Philosophical genealogy is a distinct method of historical and philosophical inquiry that was developed by the nineteenth-century philosopher, Friedrich Nietzsche, and subsequently adopted and extended by the twentieth-century philosopher, Michel Foucault. In brief, genealogies critically examine the historical origin of philosophical concepts, ideas and practices. They challenge the value of traditional methods of philosophical inquiry along with the results that these inquiries produce.
Philosophical Genealogy Volume I: An Epistemological Reconstruction of the Genealogical Method explored the three axes of the genealogical method: power, truth and the ethical. In addition, various ontological and epistemic problems pertaining to each of these axes were examined. In
Philosophical Genealogy Volume II: An Epistemological Reconstruction of the Genealogical Method, these problems are now resolved. Volume II establishes what requisite ontological underpinnings are required in order to provide a successful, epistemic reconstruction of the genealogical method. Problems regarding the nature of the body, the relation between power and resistance as well as the justification of Nietzschean perspectivism, are now all clearly answered.
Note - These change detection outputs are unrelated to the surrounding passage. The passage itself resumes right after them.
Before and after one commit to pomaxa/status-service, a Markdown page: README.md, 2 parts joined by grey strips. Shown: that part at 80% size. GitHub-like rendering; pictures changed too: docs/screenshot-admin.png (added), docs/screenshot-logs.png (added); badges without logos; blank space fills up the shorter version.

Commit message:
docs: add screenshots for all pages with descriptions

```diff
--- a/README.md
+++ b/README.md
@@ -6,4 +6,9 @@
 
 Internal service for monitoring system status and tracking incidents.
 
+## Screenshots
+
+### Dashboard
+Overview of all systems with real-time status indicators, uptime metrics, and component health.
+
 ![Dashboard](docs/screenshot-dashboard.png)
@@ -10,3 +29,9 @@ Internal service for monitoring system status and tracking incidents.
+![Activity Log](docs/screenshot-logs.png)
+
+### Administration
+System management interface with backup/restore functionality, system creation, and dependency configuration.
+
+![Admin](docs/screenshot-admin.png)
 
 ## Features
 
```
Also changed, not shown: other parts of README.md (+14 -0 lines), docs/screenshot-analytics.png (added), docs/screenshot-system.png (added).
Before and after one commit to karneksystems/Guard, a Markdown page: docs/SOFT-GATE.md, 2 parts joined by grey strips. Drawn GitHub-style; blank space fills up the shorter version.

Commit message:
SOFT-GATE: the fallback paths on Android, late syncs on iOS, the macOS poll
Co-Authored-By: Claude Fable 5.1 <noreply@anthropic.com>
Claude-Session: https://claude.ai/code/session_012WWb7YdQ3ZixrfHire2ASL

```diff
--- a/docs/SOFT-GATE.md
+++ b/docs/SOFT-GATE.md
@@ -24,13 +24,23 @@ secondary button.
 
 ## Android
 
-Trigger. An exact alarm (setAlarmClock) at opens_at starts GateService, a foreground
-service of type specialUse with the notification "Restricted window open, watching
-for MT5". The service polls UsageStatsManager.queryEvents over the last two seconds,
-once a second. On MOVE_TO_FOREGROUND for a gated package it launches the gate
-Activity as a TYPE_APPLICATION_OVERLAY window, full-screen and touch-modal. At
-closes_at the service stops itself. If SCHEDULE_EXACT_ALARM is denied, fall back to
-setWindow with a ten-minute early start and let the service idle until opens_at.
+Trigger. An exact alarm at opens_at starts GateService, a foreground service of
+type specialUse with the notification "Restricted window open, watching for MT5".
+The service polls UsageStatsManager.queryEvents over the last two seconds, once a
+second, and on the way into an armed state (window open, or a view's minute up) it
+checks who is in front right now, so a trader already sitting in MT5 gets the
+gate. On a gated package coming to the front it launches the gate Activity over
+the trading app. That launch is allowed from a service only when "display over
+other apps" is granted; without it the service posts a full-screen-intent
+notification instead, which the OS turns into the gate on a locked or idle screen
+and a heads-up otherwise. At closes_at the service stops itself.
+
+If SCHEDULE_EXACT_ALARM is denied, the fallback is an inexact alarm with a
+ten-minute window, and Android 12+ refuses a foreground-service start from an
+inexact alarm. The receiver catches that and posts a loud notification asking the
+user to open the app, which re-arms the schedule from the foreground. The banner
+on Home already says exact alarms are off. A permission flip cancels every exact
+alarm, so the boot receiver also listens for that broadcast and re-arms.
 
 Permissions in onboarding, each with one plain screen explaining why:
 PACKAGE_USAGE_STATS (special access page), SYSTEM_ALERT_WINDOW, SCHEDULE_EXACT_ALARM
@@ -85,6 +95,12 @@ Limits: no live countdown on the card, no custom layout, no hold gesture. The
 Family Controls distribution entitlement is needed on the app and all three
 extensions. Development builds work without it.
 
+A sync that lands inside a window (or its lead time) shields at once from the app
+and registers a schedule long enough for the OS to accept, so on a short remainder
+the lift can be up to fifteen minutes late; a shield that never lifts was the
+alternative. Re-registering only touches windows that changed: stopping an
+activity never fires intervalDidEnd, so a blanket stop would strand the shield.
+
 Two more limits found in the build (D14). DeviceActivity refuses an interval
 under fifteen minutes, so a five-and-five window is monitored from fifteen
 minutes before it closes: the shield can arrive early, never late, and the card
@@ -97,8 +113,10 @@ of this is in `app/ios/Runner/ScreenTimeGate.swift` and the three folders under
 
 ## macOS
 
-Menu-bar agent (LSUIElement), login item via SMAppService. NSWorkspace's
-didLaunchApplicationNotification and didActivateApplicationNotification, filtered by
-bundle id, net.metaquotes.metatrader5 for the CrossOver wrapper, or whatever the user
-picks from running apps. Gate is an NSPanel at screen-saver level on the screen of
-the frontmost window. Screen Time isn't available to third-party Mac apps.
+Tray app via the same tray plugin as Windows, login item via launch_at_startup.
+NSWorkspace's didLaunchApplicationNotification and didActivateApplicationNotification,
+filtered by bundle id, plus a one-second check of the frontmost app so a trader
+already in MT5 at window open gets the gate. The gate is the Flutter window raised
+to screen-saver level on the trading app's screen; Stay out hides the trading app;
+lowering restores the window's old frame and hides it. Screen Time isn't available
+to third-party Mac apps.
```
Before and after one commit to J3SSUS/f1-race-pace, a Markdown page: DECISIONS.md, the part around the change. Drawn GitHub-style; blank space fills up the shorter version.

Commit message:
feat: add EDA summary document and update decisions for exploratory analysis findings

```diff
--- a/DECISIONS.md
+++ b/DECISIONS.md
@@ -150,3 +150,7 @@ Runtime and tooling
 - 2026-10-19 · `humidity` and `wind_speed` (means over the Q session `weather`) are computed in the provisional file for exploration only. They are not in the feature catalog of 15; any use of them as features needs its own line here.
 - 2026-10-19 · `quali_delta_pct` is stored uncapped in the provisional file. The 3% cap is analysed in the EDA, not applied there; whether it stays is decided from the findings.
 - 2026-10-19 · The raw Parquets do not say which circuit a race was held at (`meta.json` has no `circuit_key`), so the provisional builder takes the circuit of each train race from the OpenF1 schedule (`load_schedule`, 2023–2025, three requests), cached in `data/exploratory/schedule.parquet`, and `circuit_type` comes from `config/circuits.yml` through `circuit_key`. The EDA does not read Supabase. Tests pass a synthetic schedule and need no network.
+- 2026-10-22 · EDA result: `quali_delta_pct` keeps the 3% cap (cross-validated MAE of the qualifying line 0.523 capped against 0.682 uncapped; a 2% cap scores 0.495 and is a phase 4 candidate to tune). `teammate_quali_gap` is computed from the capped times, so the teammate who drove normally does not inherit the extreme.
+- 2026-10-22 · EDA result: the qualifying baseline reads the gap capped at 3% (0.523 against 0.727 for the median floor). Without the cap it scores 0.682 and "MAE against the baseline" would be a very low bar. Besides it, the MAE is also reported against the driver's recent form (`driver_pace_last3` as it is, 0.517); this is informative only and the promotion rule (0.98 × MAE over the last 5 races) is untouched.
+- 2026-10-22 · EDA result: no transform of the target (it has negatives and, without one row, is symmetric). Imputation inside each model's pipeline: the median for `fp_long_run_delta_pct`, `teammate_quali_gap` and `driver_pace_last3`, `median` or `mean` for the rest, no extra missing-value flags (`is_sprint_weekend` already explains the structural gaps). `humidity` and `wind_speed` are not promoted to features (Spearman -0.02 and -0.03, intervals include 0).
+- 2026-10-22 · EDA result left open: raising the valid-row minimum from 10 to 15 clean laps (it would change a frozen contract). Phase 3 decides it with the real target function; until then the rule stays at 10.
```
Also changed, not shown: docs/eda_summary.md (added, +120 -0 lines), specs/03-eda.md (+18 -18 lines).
It is shown that genealogy is a profound, fecund and, most importantly, coherent method of philosophical and historical investigation which may produce many new discoveries in the fields of ethics and moral inquiry provided it is correctly employed.